*EXERCISE DESCRIPTION*. Scanning the listing below, tally every line where the string "with" shows up, then state the count alone.

*RECORDS TO PROCESS*.
-=-=-=-=-

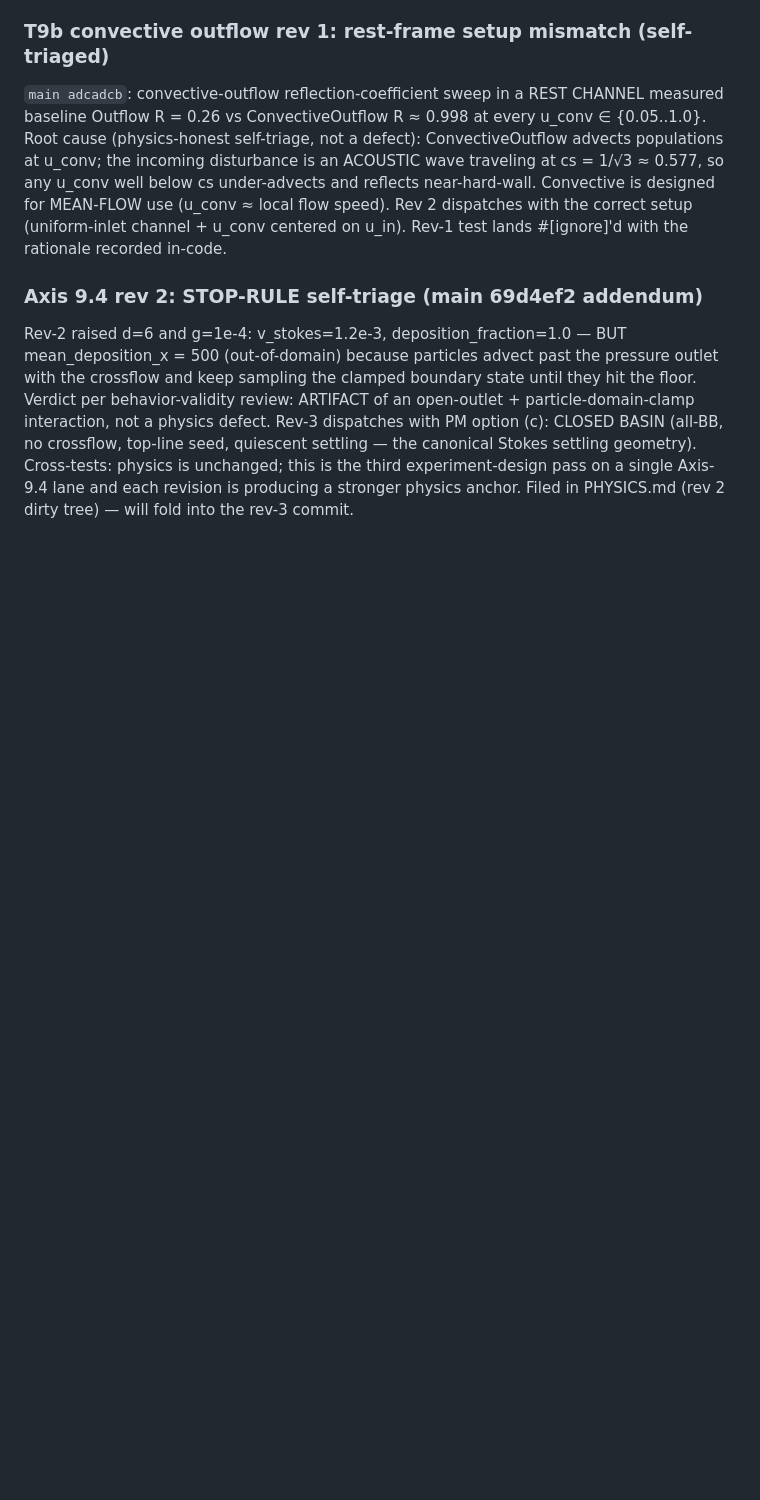
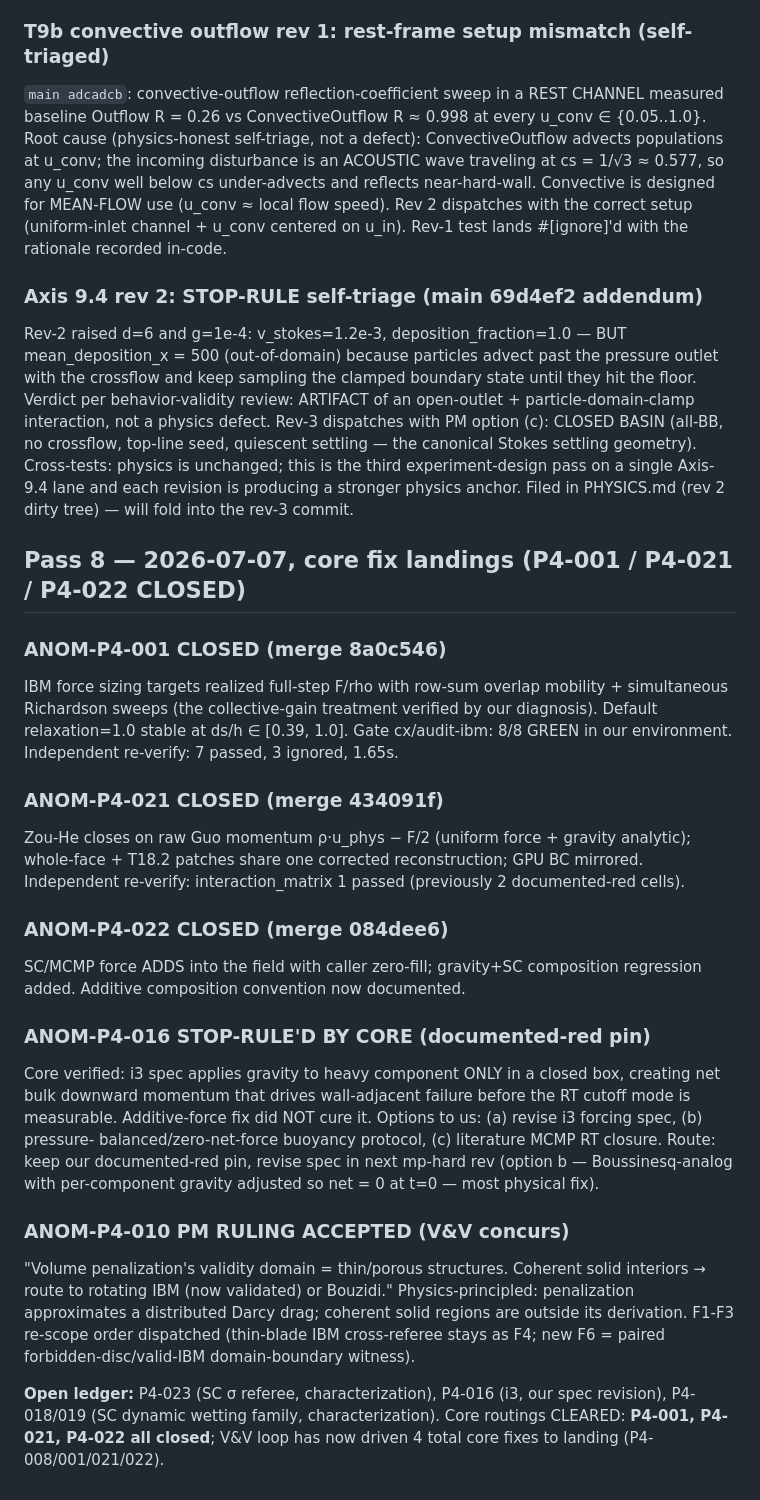
Before and after one commit to TakuTsuzuki/lbmflow, a Markdown page: docs/qa/anomaly-log.md, the part around the change. Drawn GitHub-style; blank space fills up the shorter version.

Commit message:
qa: pass 8 - P4-001/021/022 CLOSED, P4-010 ruling accepted, P4-016 spec-side

```diff
--- a/docs/qa/anomaly-log.md
+++ b/docs/qa/anomaly-log.md
@@ -483,3 +483,46 @@ Stokes settling geometry). Cross-tests: physics is unchanged; this is
 the third experiment-design pass on a single Axis-9.4 lane and each
 revision is producing a stronger physics anchor. Filed in PHYSICS.md
 (rev 2 dirty tree) — will fold into the rev-3 commit.
+
+## Pass 8 — 2026-07-07, core fix landings (P4-001 / P4-021 / P4-022 CLOSED)
+
+### ANOM-P4-001 CLOSED (merge 8a0c546)
+IBM force sizing targets realized full-step F/rho with row-sum overlap
+mobility + simultaneous Richardson sweeps (the collective-gain treatment
+verified by our diagnosis). Default relaxation=1.0 stable at ds/h ∈
+[0.39, 1.0]. Gate cx/audit-ibm: 8/8 GREEN in our environment.
+Independent re-verify: 7 passed, 3 ignored, 1.65s.
+
+### ANOM-P4-021 CLOSED (merge 434091f)
+Zou-He closes on raw Guo momentum ρ·u_phys − F/2 (uniform force + gravity
+analytic); whole-face + T18.2 patches share one corrected reconstruction;
+GPU BC mirrored. Independent re-verify: interaction_matrix 1 passed
+(previously 2 documented-red cells).
+
+### ANOM-P4-022 CLOSED (merge 084dee6)
+SC/MCMP force ADDS into the field with caller zero-fill; gravity+SC
+composition regression added. Additive composition convention now
+documented.
+
+### ANOM-P4-016 STOP-RULE'D BY CORE (documented-red pin)
+Core verified: i3 spec applies gravity to heavy component ONLY in a closed
+box, creating net bulk downward momentum that drives wall-adjacent
+failure before the RT cutoff mode is measurable. Additive-force fix did
+NOT cure it. Options to us: (a) revise i3 forcing spec, (b) pressure-
+balanced/zero-net-force buoyancy protocol, (c) literature MCMP RT
+closure. Route: keep our documented-red pin, revise spec in next
+mp-hard rev (option b — Boussinesq-analog with per-component gravity
+adjusted so net = 0 at t=0 — most physical fix).
+
+### ANOM-P4-010 PM RULING ACCEPTED (V&V concurs)
+"Volume penalization's validity domain = thin/porous structures.
+Coherent solid interiors → route to rotating IBM (now validated) or
+Bouzidi." Physics-principled: penalization approximates a distributed
+Darcy drag; coherent solid regions are outside its derivation. F1-F3
+re-scope order dispatched (thin-blade IBM cross-referee stays as F4;
+new F6 = paired forbidden-disc/valid-IBM domain-boundary witness).
+
+**Open ledger:** P4-023 (SC σ referee, characterization), P4-016 (i3, our
+spec revision), P4-018/019 (SC dynamic wetting family, characterization).
+Core routings CLEARED: **P4-001, P4-021, P4-022 all closed**; V&V loop
+has now driven 4 total core fixes to landing (P4-008/001/021/022).
```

-=-=-=-=-

*PROBLEM SOLUTION*. 3